The aims of a 21st-century education are well expressed in the UK national curriculum goals – the aim of school education is to promote the physical, mental, moral and cultural developments of both the students and as a result cause these developments in society, school, therefore, prepares students for opportunities, responsibilities and experiences later on in life (Dept for Education, 2016).
I will be taking up the use of Physical Education as a cross-curricular resource that can be used to teach across a variety of subjects in this essay. I chose this method from my experience as a primary school teacher dealing with young children bouncing with energy and sometimes restless in the classroom. I have observed that Physical Education is one of the favourite classes for my students and would like to try and incorporate it in the teaching of other subjects like history, language and science to my students. This is in keeping with the experiential learning theories that have been developed from Dewey's classic 'learning by doing' theory in education (Roberts, 2012).

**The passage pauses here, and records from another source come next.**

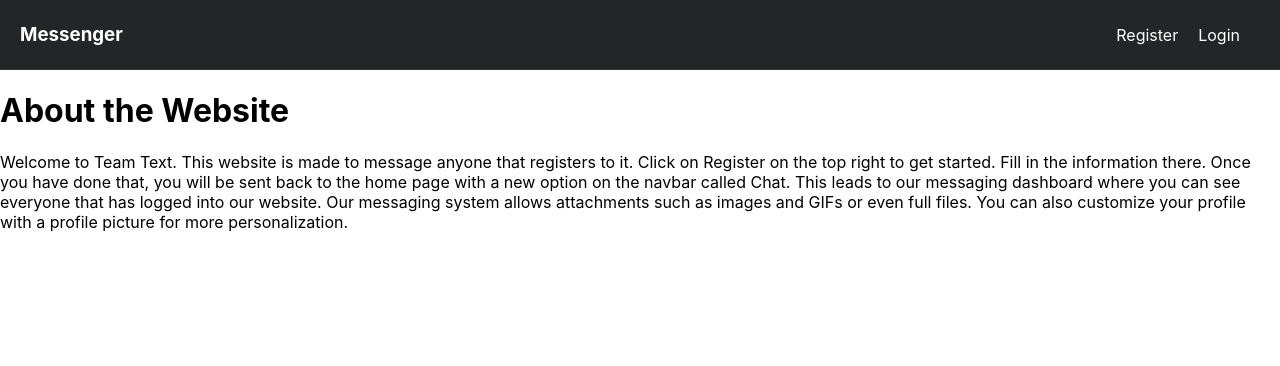
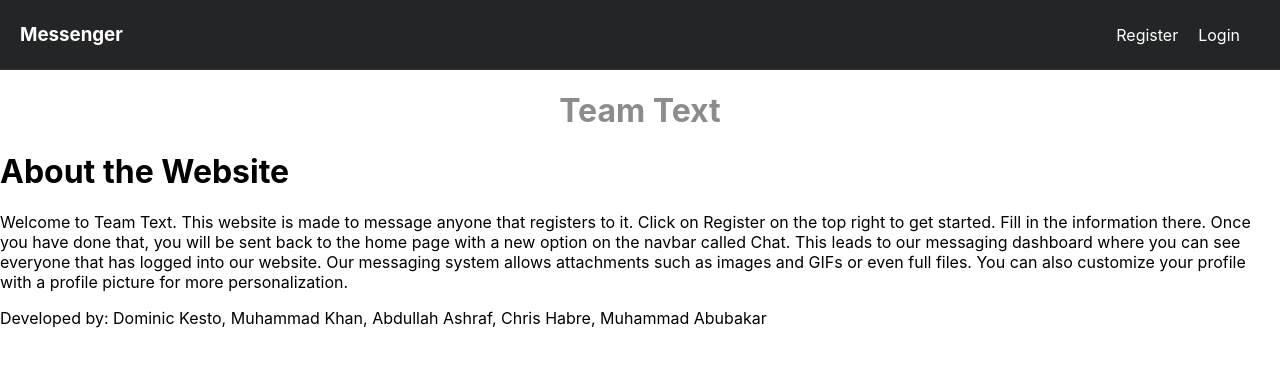
Before and after one commit to mushikhan1102/csc5750teamtext, a React (Create React App) app: page / in a window 1280 px wide. Shown: the top 366 px of the page. Built offline with nearby package versions, Linux system fonts and the light colour scheme; no server answers.

Commit message:
change names

```diff
--- a/src/components/HomePage.jsx
+++ b/src/components/HomePage.jsx
@@ -4,6 +4,7 @@ const HomePage = () => {
   return (
     <div>
       <header>
+        <h1 style={{ textAlign: 'center', color: '#8c8c8c' }}>Team Text</h1>
         <h1>About the Website</h1>
       </header>
       <main>
@@ -12,6 +13,9 @@ const HomePage = () => {
           Our messaging system allows attachments such as images and GIFs or even full files. You can also customize your profile with a profile picture for more personalization.   </p>
 
       </main>
+      <footer>
+        <p>Developed by: Dominic Kesto, Muhammad Khan, Abdullah Ashraf, Chris Habre, Muhammad Abubakar</p>
+      </footer>
     </div>
   );
 }
```
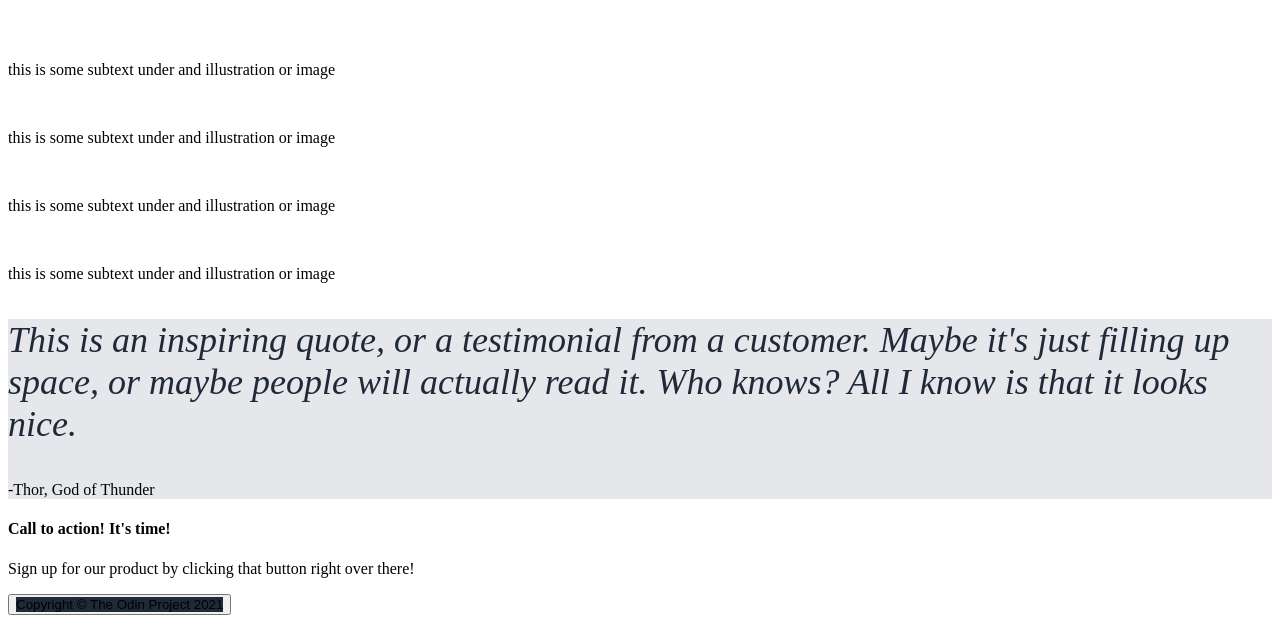
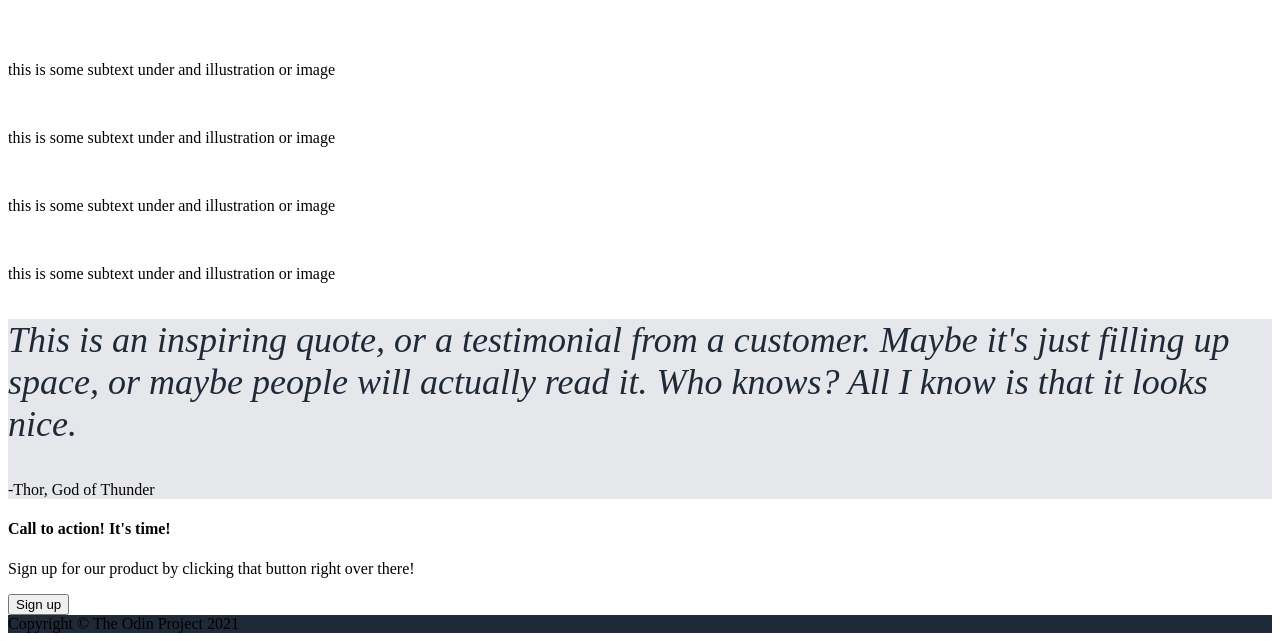
Before and after one commit to Miguel-Con-Queso/TOP-CSS-Project, a plain HTML site: page index.html in a window 1280 px wide. Shown: the part 347-988 px from the top of the page. Drawn offline with Linux system fonts and the light colour scheme.

Commit message:
fixed bot-sign-up button

```diff
--- a/index.html
+++ b/index.html
@@ -63,7 +63,7 @@
         <h4>Call to action! It's time!</h4>
         <p>Sign up for our product by clicking that button right over there!</p>
       </div>
-      <button class="bot-sign-up"
+      <button class="bot-sign-up">Sign up</button>
     </div>
 
     <footer class="feet">Copyright &copy The Odin Project 2021</footer>
```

My choice of using Physical Education for cross-curricular work is well supported by research in this area. Research among primary teachers has recorded that using movement prepares children to learn academic concepts using spatial awareness, builds their confidence and social skills and promotes teacher-child relationships (Gehris, Gooze, & Whitaker, 2016). The learning experience is seen to be richer because it engages all the senses of a child and promotes social interaction as well (Gehris, Gooze, & Whitaker, 2016). Regular Physical Education is very important for students of all ages but quite critical for students at the primary school level as it leads to healthy growth at a formative stage in life and prevents the setting of chronic diseases at a very early age (Hills, Dengel, & Lubans, 2014). Using physical education as a cross-curricular resource, therefore, means looking forward to increased academic performances as well as health and happiness benefits for students involved in this intervention.